◆ **THE TASK**
Each record is to be copied exactly, with its pictures left behind.

DATA SHOWN START

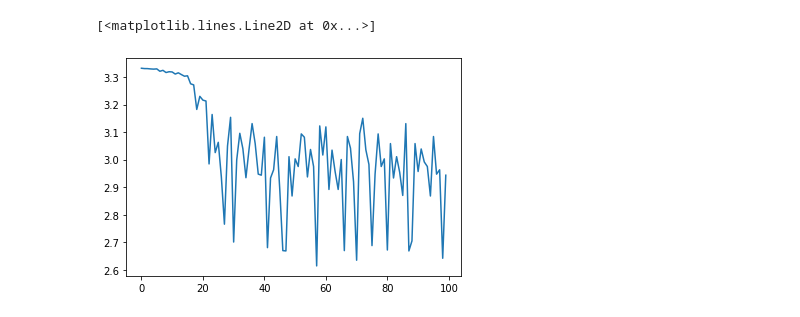
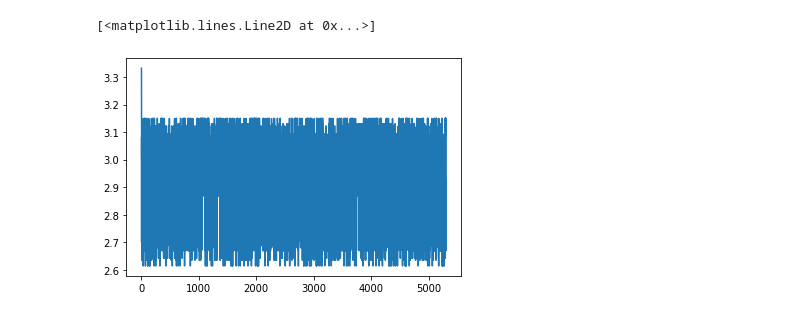
Before and after one commit to williscp/cv_keyboard, a Jupyter notebook: plot_losses.ipynb, the cells around one changed output. Saved outputs shown, nothing was run; the diff lists cells and outputs as text; code cells hidden in the pictures.

```diff
--- a/plot_losses.ipynb
+++ b/plot_losses.ipynb
@@ -4,8 +5,8 @@ import matplotlib.pyplot as plt
 # %%
 linear_loss = np.load('output/linear_non_normalized_loss.npy')
 # %%
-plt.plot(linear_loss[:100])
+plt.plot(linear_loss[::10])
 # %% [output]
 [<matplotlib.lines.Line2D at 0x...>]
-[figure, old version]
+[figure, new version]
 # %%
```
Also changed, not shown: parts of 8 cells of this notebook, 3 other files.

DATA SHOWN END

◆ **RESULT**
Before and after one commit to williscp/cv_keyboard, a Jupyter notebook: plot_losses.ipynb, the cells around one changed output. Saved outputs shown, nothing was run; the diff lists cells and outputs as text; code cells hidden in the pictures.

```diff
--- a/plot_losses.ipynb
+++ b/plot_losses.ipynb
@@ -4,8 +5,8 @@ import matplotlib.pyplot as plt
 # %%
 linear_loss = np.load('output/linear_non_normalized_loss.npy')
 # %%
-plt.plot(linear_loss[:100])
+plt.plot(linear_loss[::10])
 # %% [output]
 [<matplotlib.lines.Line2D at 0x...>]
-[figure, old version]
+[figure, new version]
 # %%
```
Also changed, not shown: parts of 8 cells of this notebook, 3 other files.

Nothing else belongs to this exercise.